Inhabitants in 1991: 2.389
municipal territory of San Quirico d’Orca extends for 42,17 square
kilometres between the plain and the hill which divides the valley of
the river Tuoma from the Val d’Orcia. Frontier castle, then Vicariate
Seat, then Marquisate, it was raised to community in 1777.
Inhabited probably from the Etruscan times, San Quirico is recorded
for the first time in a document from 714 as village organised
around the parish church of San Quirico in Osenna, font of long controversy
between the Siena Diocese and that of Arezzo from whom it depended; in
XI century it was partly feudal to the Count Ardengheschi family.
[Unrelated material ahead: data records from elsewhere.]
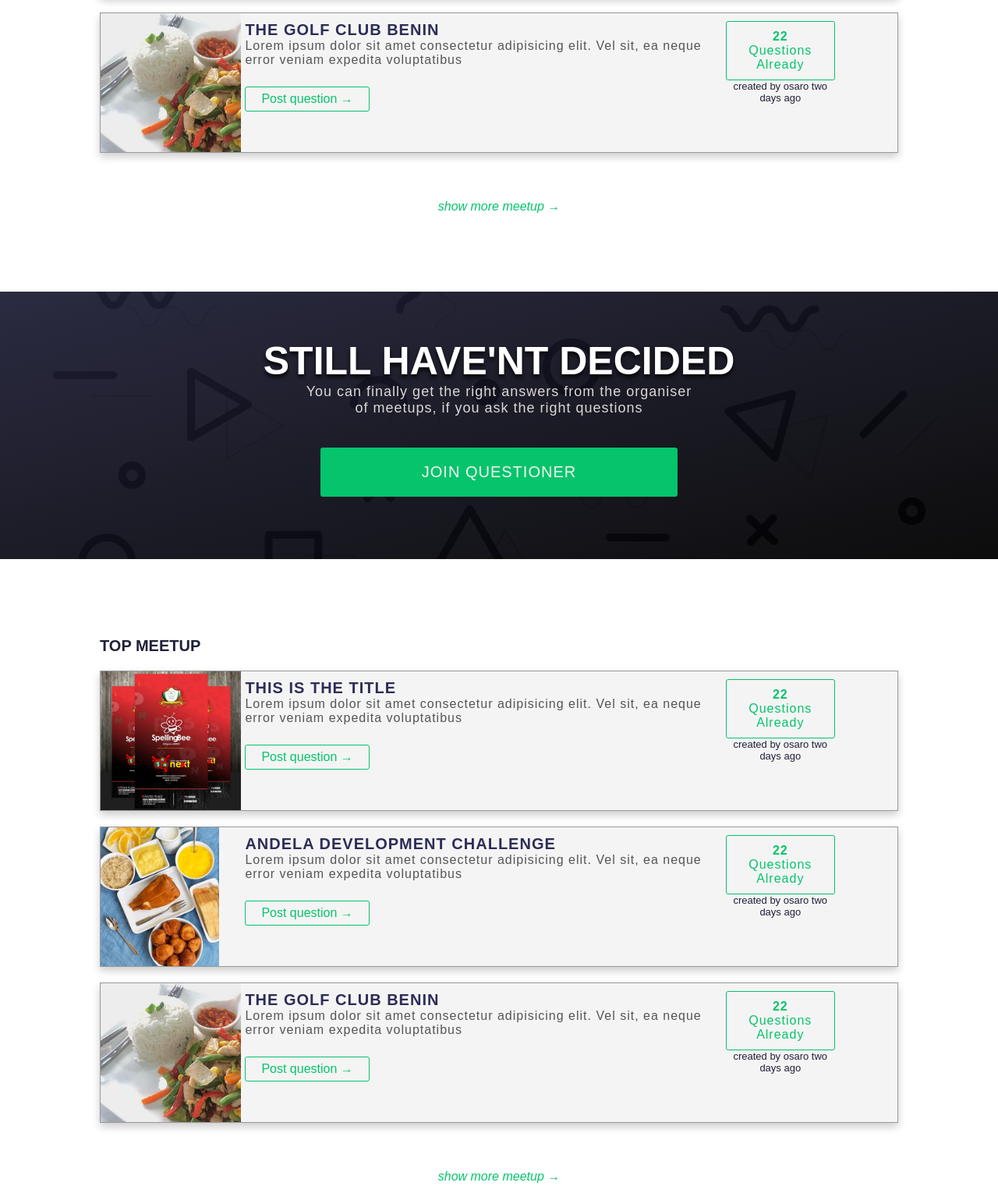
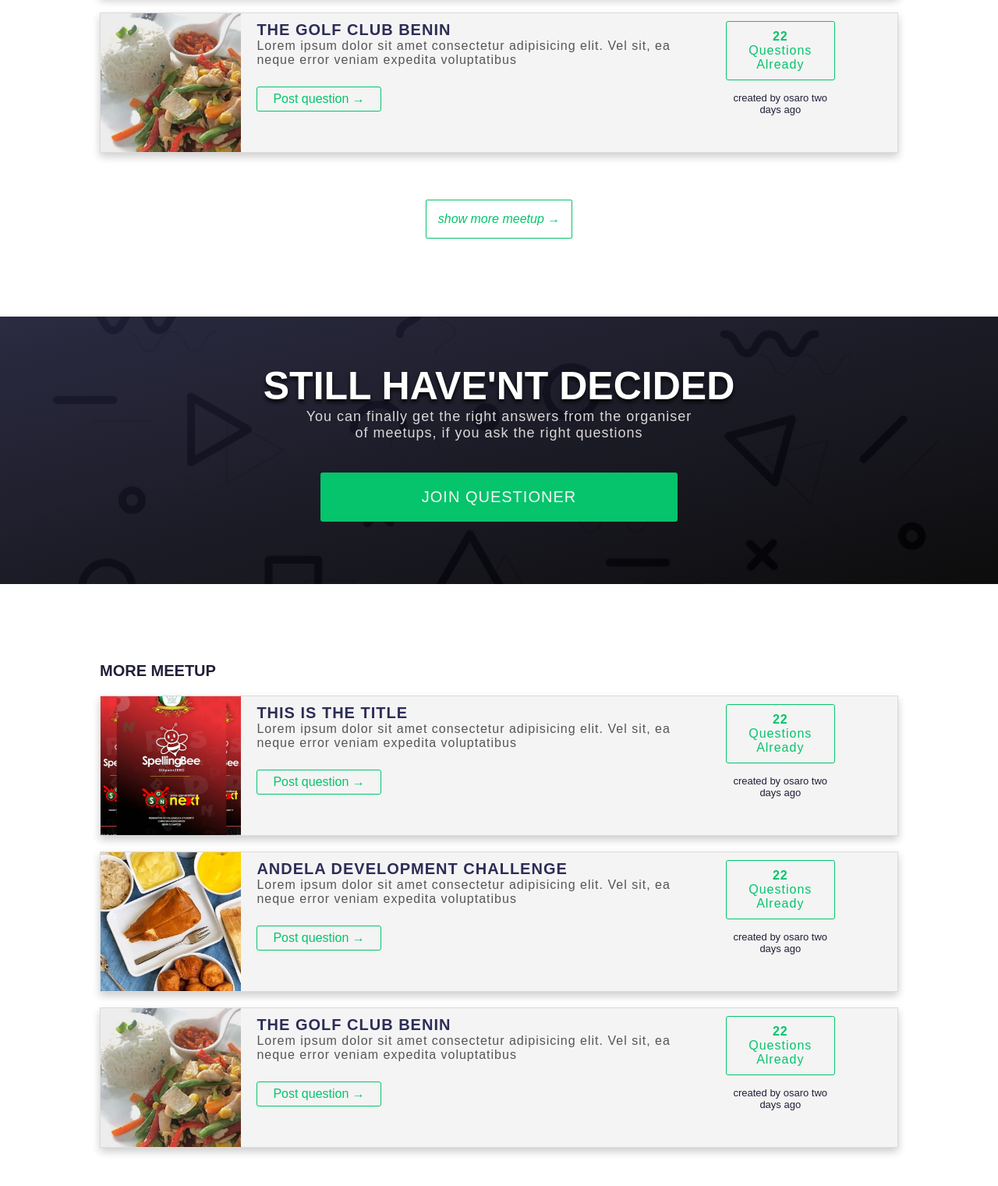
Before and after one commit to innocentEdosa/QUESTIONER, a plain HTML site: page UI/index.html in a window 1280 px wide. Shown: the part 1279-2800 px from the top of the page at 78% size. Drawn offline with Linux system fonts and the light colour scheme.

Commit message:
[Bug #163051892] Implement LFA UI feedback on Index page

```diff
--- a/UI/css/style.css
+++ b/UI/css/style.css
@@ -430,6 +430,10 @@ button:active {
     text-decoration: none;
     list-style: none;
     display: inline-block;
+}
+
+.navigation__listitem:not(:last-child) {
+    margin-right: .5rem;
 }
 
 .navigation__listsearch {
@@ -888,7 +892,7 @@ sections styling */
     width: 100%;
     height: 18rem;
     background-color: #f4f4f4;
-    border: 1px solid #999;
+    border: 1px solid #dbdbdb;
     box-shadow: 0 .5rem 1rem rgba(0, 0, 0,.2);
     overflow: hidden;
 }
@@ -914,12 +918,13 @@ sections styling */
 .card__img {
     object-fit: contain;
     height: 100%;
-    /* transform: scale(1.5); */
+    transform: scale(1.5);
+    width: 100%;
 }
 
 .card__description {
     height: 18rem;
-    padding: 1rem .5rem;
+    padding: 1rem 2rem;
 }
 
 .card__title {
@@ -966,6 +971,7 @@ sections styling */
     width: 100%;
     border-radius: .3rem;
     transition: all .3s;
+    margin-bottom: 1.5rem;
 }
 
 .card__question--link:hover {
@@ -995,6 +1001,17 @@ sections styling */
     margin-bottom: 2rem;
 }
 
+.showmore {
+    border: 1px solid rgb(5, 196, 107);
+    padding: 1.5rem;
+    border-radius: 2px;
+    transition: all .3s;
+}
+
+.showmore:hover {
+    background-color: rgb(5, 196, 107);
+    color: #fff;
+}
 /* section post styling */
 
 .section__post {
@@ -1082,7 +1099,7 @@ sections styling */
 /* footer styling */
 
 .footer {
-    padding: 10rem;
+    padding: 5rem;
     text-align: center;
     background-color:rgb(32, 32, 56);
 }
--- a/UI/index.html
+++ b/UI/index.html
@@ -39,7 +39,7 @@
                         </div>
                         <ul class="navigation__list">
                                 <li class="navigation__listitem">
-                                        <input type="text" class="navigation__listsearch">
+                                        <input type="text" class="navigation__listsearch" placeholder="search for meetups">
                                         <a href="#" class="navigation__listlink">
                                         <span class="navigation__listsearch-btn">Search</span>
                                         </a>
@@ -67,7 +67,7 @@
                     </span>
                 </h1>
                 <div class="showcase__btnwrapper u-marginTop-lg">
-                    <a href="signup.html" class="btn showcase__btn">sign up for questioneer</a>
+                    <a href="signup.html" class="btn showcase__btn">sign up for questioner</a>
                 </div>
             </div>
 </header>
@@ -187,7 +187,7 @@
                                 </div>
                 </div>
                 <div class="row u-text-center">
-                        <a href="meetup.html" class="emp u-marginTop-md ">show more meetup &rarr;</a>
+                        <a href="meetup.html" class="showmore emp u-marginTop-md ">show more meetup &rarr;</a>
                 </div>
         </section>
 
@@ -209,7 +209,7 @@
              <section class="section__meetup">
                     <div class="row">
                             <h2 class="heading--primary">
-                                    Top meetup
+                                    More meetup
                             </h2>
                     </div>
 
@@ -321,7 +321,7 @@
                                     </div>
                             </div>
                             <div class="row u-text-center ">
-                                    <a href="meetup.html" class="emp u-marginTop-md">show more meetup &rarr;</a>
+                                    <a href="meetup.html" class="showmore emp u-marginTop-md">show more meetup &rarr;</a>
                             </div>
              </section>
  </main>
```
XI and XII century the castle, subjected to Imperial authority
became the residence of a Vicar nominated by the Emperor; but, after alternating
events which saw Siena in battle with Orvieto and Montepulciano for its
possession, the Imperial domination of San Quirico was substituted by
Siena (who already in 1180 had obtained the surrender of the rights
from Imperial Arch-chancellor Cristiano di Magonza) and in 1262 made
it Vicariate Seat; in 1385 Siena citizenship was accorded to the inhabitants.
In the course of the 1400s it was several times restored and its fortifications
strengthened. During the war of Siena they declared themselves in favour
of the hostile forces against the republic, even becoming the logistic
base of the Ducal army and becoming definitive part of the Mediceo
State in 1559. In 1667 San Quirico as Marquisate was conceded in feudal
by Cosimo III to Cardinal Chigi, and remained with its family until 1749.
|Places to visit:
Palazzo Chigi, erected at the end of the 1600s by Carlo Fontana
for Cardinal Flavio Chigi. It suffered considerable damage during
the second world war.
Ss Quirico e Giulietta, collegiate constructed on the place
of a preceding parish church. It was remodelled in its present day
aspect in XIII century and restored after the war. The interior preserves
works of art.
Historical info reproduced upon authorization of
Regione Toscana - Dipartimento della Presidenza E Affari Legislativi e
Picture by Sandro Santioli
Translated by Ann Mountford